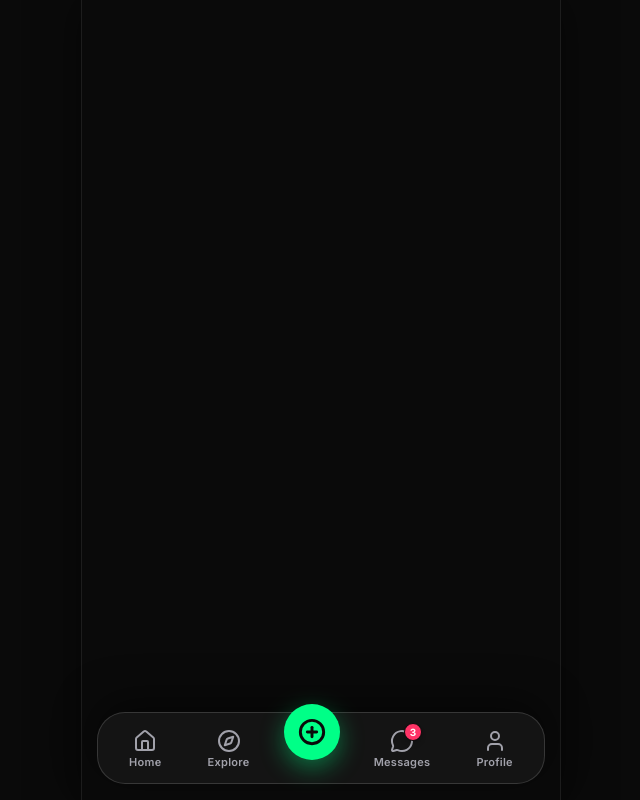
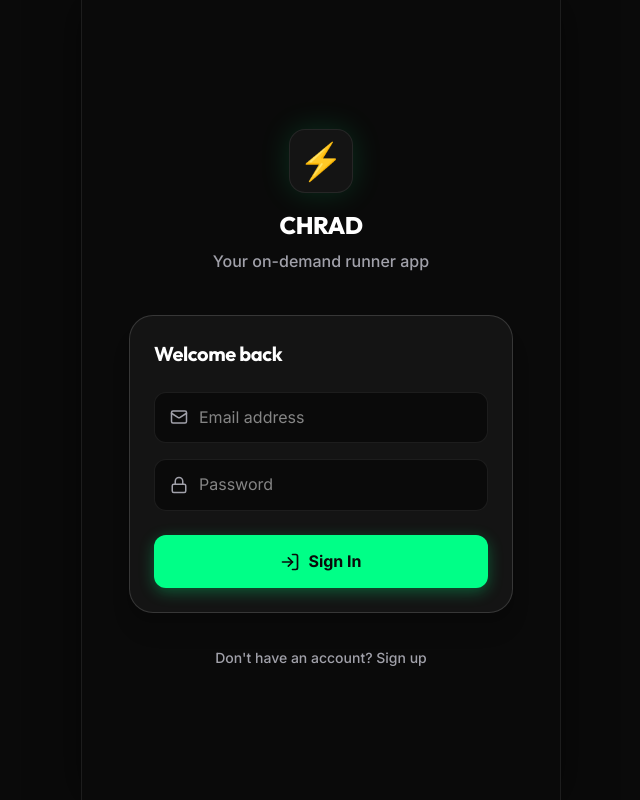
Before and after one commit to harmas0/Chrad.ma, a React (Vite) app: page /#/login in a window 1280 px wide. Shown: the whole page, without its empty margins (319-959 px from the left). Built offline with nearby package versions, Linux system fonts and the light colour scheme.

Commit message:
Implement Supabase Auth, RLS Script, and Live GPS Tracking

```diff
--- a/src/App.jsx
+++ b/src/App.jsx
@@ -1,4 +1,4 @@
-import { HashRouter, Routes, Route } from 'react-router-dom';
+import { HashRouter, Routes, Route, Navigate } from 'react-router-dom';
 import BottomNav from './components/BottomNav';
 import Home from './pages/Home';
 import CreateTask from './pages/CreateTask';
@@ -8,23 +8,44 @@ import RunnerFeed from './pages/RunnerFeed';
 import Messages from './pages/Messages';
 import Chat from './pages/Chat';
 import Profile from './pages/Profile';
+import Login from './pages/Login';
+import { AuthProvider, useAuth } from './context/AuthContext';
+
+const ProtectedRoute = ({ children }) => {
+  const { user } = useAuth();
+  if (!user) {
+    return <Navigate to="/login" replace />;
+  }
+  return children;
+};
+
+const AppContent = () => {
+  const { user } = useAuth();
+  return (
+    <div className="app-container bg-dark min-h-screen relative">
+      <Routes>
+        <Route path="/login" element={!user ? <Login /> : <Navigate to="/" replace />} />
+
+        <Route path="/" element={<ProtectedRoute><Home /></ProtectedRoute>} />
+        <Route path="/create" element={<ProtectedRoute><CreateTask /></ProtectedRoute>} />
+        <Route path="/task/:id" element={<ProtectedRoute><TaskDetail /></ProtectedRoute>} />
+        <Route path="/active/:id" element={<ProtectedRoute><ActiveTask /></ProtectedRoute>} />
+        <Route path="/explore" element={<ProtectedRoute><RunnerFeed /></ProtectedRoute>} />
+        <Route path="/messages" element={<ProtectedRoute><Messages /></ProtectedRoute>} />
+        <Route path="/chat/:id" element={<ProtectedRoute><Chat /></ProtectedRoute>} />
+        <Route path="/profile" element={<ProtectedRoute><Profile /></ProtectedRoute>} />
+      </Routes>
+      {user && <BottomNav />}
+    </div>
+  );
+};
 
 export default function App() {
   return (
-    <HashRouter>
-      <div className="app-container bg-dark min-h-screen relative">
-        <Routes>
-          <Route path="/" element={<Home />} />
-          <Route path="/create" element={<CreateTask />} />
-          <Route path="/task/:id" element={<TaskDetail />} />
-          <Route path="/active/:id" element={<ActiveTask />} />
-          <Route path="/explore" element={<RunnerFeed />} />
-          <Route path="/messages" element={<Messages />} />
-          <Route path="/chat/:id" element={<Chat />} />
-          <Route path="/profile" element={<Profile />} />
-        </Routes>
-        <BottomNav />
-      </div>
-    </HashRouter>
+    <AuthProvider>
+      <HashRouter>
+        <AppContent />
+      </HashRouter>
+    </AuthProvider>
   );
 }
--- /dev/null
+++ b/src/context/AuthContext.jsx
@@ -0,0 +1,64 @@
+import { createContext, useContext, useEffect, useState } from 'react';
+import { supabase } from '../utils/supabaseClient';
+import { fetchProfileById } from '../data/mockUsers';
+
+const AuthContext = createContext({});
+
+export const AuthProvider = ({ children }) => {
+  const [user, setUser] = useState(null);
+  const [profile, setProfile] = useState(null);
+  const [loading, setLoading] = useState(true);
+
+  useEffect(() => {
+    // Check active session
+    supabase.auth.getSession().then(({ data: { session } }) => {
+      setUser(session?.user ?? null);
+      if (session?.user) {
+        loadProfile(session.user.id);
+      } else {
+        setLoading(false);
+      }
+    });
+
+    // Listen for auth changes
+    const { data: { subscription } } = supabase.auth.onAuthStateChange((_event, session) => {
+      setUser(session?.user ?? null);
+      if (session?.user) {
+        loadProfile(session.user.id);
+      } else {
+        setProfile(null);
+        setLoading(false);
+      }
+    });
+
+    return () => subscription.unsubscribe();
+  }, []);
+
+  const loadProfile = async (userId) => {
+    try {
+      const p = await fetchProfileById(userId);
+      setProfile(p);
+    } catch (error) {
+      console.error('Error loading profile:', error);
+    } finally {
+      setLoading(false);
+    }
+  };
+
+  const value = {
+    user,
+    profile,
+    loading,
+    signOut: () => supabase.auth.signOut(),
+  };
+
+  return (
+    <AuthContext.Provider value={value}>
+      {!loading && children}
+    </AuthContext.Provider>
+  );
+};
+
+export const useAuth = () => {
+  return useContext(AuthContext);
+};
--- a/src/pages/ActiveTask.jsx
+++ b/src/pages/ActiveTask.jsx
@@ -5,8 +5,11 @@ import { fetchTaskById, updateTaskStatus } from '../data/mockTasks';
 import { fetchProfileById } from '../data/mockUsers';
 import MapView from '../components/MapView';
 import StatusTimeline from '../components/StatusTimeline';
+import { useAuth } from '../context/AuthContext';
+import { supabase } from '../utils/supabaseClient';
 
 export default function ActiveTask() {
+  const { user } = useAuth();
   const { id } = useParams();
   const navigate = useNavigate();
   const [task, setTask] = useState(null);
@@ -37,32 +40,52 @@ export default function ActiveTask() {
   }, [id]);
 
   useEffect(() => {
-    if (!task) return;
+    if (!task || !user) return;
+    const isClient = user.id === task.clientId;
+    const isRunner = user.id === task.acceptedRunnerId;
 
-    // Simulate runner moving along a path
-    const pickup = task.pickup;
-    const dest = task.destination || task.pickup;
+    const channel = supabase.channel(`task-${id}-tracking`);
 
-    // Start runner near pickup
-    const startLat = pickup.lat + (Math.random() - 0.5) * 0.01;
-    const startLng = pickup.lng + (Math.random() - 0.5) * 0.01;
-    setRunnerPos({ lat: startLat, lng: startLng });
+    if (isRunner) {
+      // Runner: Start watching GPS and broadcast it
+      let watchId;
+      channel.subscribe((status) => {
+        if (status === 'SUBSCRIBED') {
+          if (navigator.geolocation) {
+            watchId = navigator.geolocation.watchPosition(
+              (pos) => {
+                const newPos = { lat: pos.coords.latitude, lng: pos.coords.longitude };
+                setRunnerPos(newPos); // Update locally
+                channel.send({
+                  type: 'broadcast',
+                  event: 'location',
+                  payload: newPos,
+                });
+              },
+              (err) => console.error('GPS error:', err),
+              { enableHighAccuracy: true, maximumAge: 0 }
+            );
+          }
+        }
+      });
 
-    // Move runner toward destination over time
-    let step = 0;
-    const totalSteps = 20;
-    const interval = setInterval(() => {
-      step++;
-      const progress = step / totalSteps;
-      const lat = startLat + (dest.lat - startLat) * progress;
-      const lng = startLng + (dest.lng - startLng) * progress;
-      setRunnerPos({ lat, lng });
+      return () => {
+        if (watchId) navigator.geolocation.clearWatch(watchId);
+        supabase.removeChannel(channel);
+      };
+    } else if (isClient) {
+      // Client: Listen for location broadcasts
+      channel
+        .on('broadcast', { event: 'location' }, (payload) => {
+          setRunnerPos(payload.payload);
+        })
+        .subscribe();
 
-      if (step >= totalSteps) clearInterval(interval);
-    }, 2000);
-
-    return () => clearInterval(interval);
-  }, [task]);
+      return () => {
+        supabase.removeChannel(channel);
+      };
+    }
+  }, [task, user, id]);
 
   if (loading) {
     return (
--- a/src/pages/CreateTask.jsx
+++ b/src/pages/CreateTask.jsx
@@ -7,12 +7,14 @@ import PhotoUpload from '../components/PhotoUpload';
 import MapView from '../components/MapView';
 import { TASK_CATEGORIES, LOCATIONS, createTask } from '../data/mockTasks';
 import { getCurrentUserId } from '../data/mockUsers';
+import { useAuth } from '../context/AuthContext';
 
 const STEPS = ['Category', 'Details', 'Location', 'Price', 'Review'];
 
 export default function CreateTask() {
   const navigate = useNavigate();
   const location = useLocation();
+  const { user } = useAuth();
   const initialCategory = location.state?.category || null;
 
   const [step, setStep] = useState(initialCategory ? 1 : 0);
@@ -128,7 +130,11 @@ export default function CreateTask() {
   };
 
   const handleSubmit = async () => {
-    const clientId = getCurrentUserId();
+    const clientId = user?.id;
+    if (!clientId) {
+      alert('You must be logged in to post a task.');
+      return;
+    }
     const result = await createTask({
       clientId,
       category: form.category,
--- /dev/null
+++ b/src/pages/Login.jsx
@@ -0,0 +1,169 @@
+import { useState } from 'react';
+import { useNavigate } from 'react-router-dom';
+import { supabase } from '../utils/supabaseClient';
+import { Mail, Lock, LogIn, UserPlus } from 'lucide-react';
+
+export default function Login() {
+  const navigate = useNavigate();
+  const [isLogin, setIsLogin] = useState(true);
+  const [email, setEmail] = useState('');
+  const [password, setPassword] = useState('');
+  const [name, setName] = useState('');
+  const [isRunner, setIsRunner] = useState(false);
+  const [loading, setLoading] = useState(false);
+  const [error, setError] = useState(null);
+
+  const handleSubmit = async (e) => {
+    e.preventDefault();
+    setError(null);
+    setLoading(true);
+
+    try {
+      if (isLogin) {
+        const { error } = await supabase.auth.signInWithPassword({ email, password });
+        if (error) throw error;
+        navigate('/');
+      } else {
+        const { data, error } = await supabase.auth.signUp({
+          email,
+          password,
+        });
+        if (error) throw error;
+
+        // Create profile for new user
+        if (data.user) {
+          const { error: profileError } = await supabase.from('profiles').insert({
+            id: data.user.id,
+            name,
+            is_runner: isRunner,
+            phone: '',
+            bio: '',
+          });
+          if (profileError) throw profileError;
+        }
+
+        // After signup, typically they are logged in automatically or require email verification
+        // For MVP, we assume auto-login if email verification is off.
+        navigate('/');
+      }
+    } catch (err) {
+      setError(err.message);
+    } finally {
+      setLoading(false);
+    }
+  };
+
+  return (
+    <div className="min-h-screen bg-dark flex flex-col justify-center items-center px-6">
+      <div className="w-full max-w-sm">
+        <div className="text-center mb-10">
+          <div className="w-16 h-16 bg-dark-surface rounded-2xl flex items-center justify-center mx-auto mb-4 border border-border shadow-[0_0_30px_rgba(0,255,135,0.15)]">
+            <span className="text-4xl">⚡</span>
+          </div>
+          <h1 className="text-2xl font-black text-white uppercase tracking-wider mb-2">Chrad</h1>
+          <p className="text-charcoal-light font-medium">Your on-demand runner app</p>
+        </div>
+
+        <form onSubmit={handleSubmit} className="bg-dark-surface p-6 rounded-3xl border border-border-light shadow-xl">
+          <h2 className="text-xl font-bold text-white mb-6">
+            {isLogin ? 'Welcome back' : 'Create an account'}
+          </h2>
+
+          {error && (
+            <div className="bg-red-500/10 border border-red-500/30 text-red-400 p-3 rounded-xl mb-4 text-sm font-medium">
+              {error}
+            </div>
+          )}
+
+          {!isLogin && (
+            <div className="mb-4 relative">
+              <div className="absolute inset-y-0 left-4 flex items-center pointer-events-none">
+                <UserPlus size={18} className="text-charcoal-light" />
+              </div>
+              <input
+                type="text"
+                required
+                value={name}
+                onChange={(e) => setName(e.target.value)}
+                placeholder="Full Name"
+                className="w-full bg-dark border border-border rounded-xl py-3 pl-11 pr-4 text-white focus:border-accent focus:ring-1 focus:ring-accent outline-none transition-colors"
+              />
+            </div>
+          )}
+
+          <div className="mb-4 relative">
+            <div className="absolute inset-y-0 left-4 flex items-center pointer-events-none">
+              <Mail size={18} className="text-charcoal-light" />
+            </div>
+            <input
+              type="email"
+              required
+              value={email}
+              onChange={(e) => setEmail(e.target.value)}
+              placeholder="Email address"
+              className="w-full bg-dark border border-border rounded-xl py-3 pl-11 pr-4 text-white focus:border-accent focus:ring-1 focus:ring-accent outline-none transition-colors"
+            />
+          </div>
+
+          <div className="mb-6 relative">
+            <div className="absolute inset-y-0 left-4 flex items-center pointer-events-none">
+              <Lock size={18} className="text-charcoal-light" />
+            </div>
+            <input
+              type="password"
+              required
+              value={password}
+              onChange={(e) => setPassword(e.target.value)}
+              placeholder="Password"
+              className="w-full bg-dark border border-border rounded-xl py-3 pl-11 pr-4 text-white focus:border-accent focus:ring-1 focus:ring-accent outline-none transition-colors"
+            />
+          </div>
+
+          {!isLogin && (
+            <div className="mb-6 flex items-center gap-3">
+              <input
+                type="checkbox"
+                id="isRunner"
+                checked={isRunner}
+                onChange={(e) => setIsRunner(e.target.checked)}
+                className="w-5 h-5 rounded border-border bg-dark text-accent focus:ring-accent focus:ring-offset-dark"
+              />
+              <label htmlFor="isRunner" className="text-sm font-medium text-white">
+                I want to be a Runner (Earn money)
+              </label>
+            </div>
+          )}
+
+          <button
+            type="submit"
+            disabled={loading}
+            className="w-full bg-accent text-dark font-bold py-3.5 rounded-xl flex items-center justify-center gap-2 hover:bg-[#00c968] active:scale-[0.98] transition-all disabled:opacity-70 shadow-[0_4px_15px_rgba(0,255,135,0.3)]"
+          >
+            {loading ? (
+              <div className="w-5 h-5 border-2 border-dark border-t-transparent rounded-full animate-spin" />
+            ) : isLogin ? (
+              <>
+                <LogIn size={20} />
+                Sign In
+              </>
+            ) : (
+              <>
+                <UserPlus size={20} />
+                Sign Up
+              </>
+            )}
+          </button>
+        </form>
+
+        <div className="mt-8 text-center">
+          <button
+            onClick={() => setIsLogin(!isLogin)}
+            className="text-charcoal-light hover:text-white text-sm font-medium transition-colors"
+          >
+            {isLogin ? "Don't have an account? Sign up" : "Already have an account? Sign in"}
+          </button>
+        </div>
+      </div>
+    </div>
+  );
+}
```
Also changed, not shown: src/data/mockUsers.js (+8 -3 lines), 1 other file (tests, documents, lock files or other folders).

Aim of the exercise
Count how many lines of the listing above include "setLoading" and report that number alone.

Response to the task
7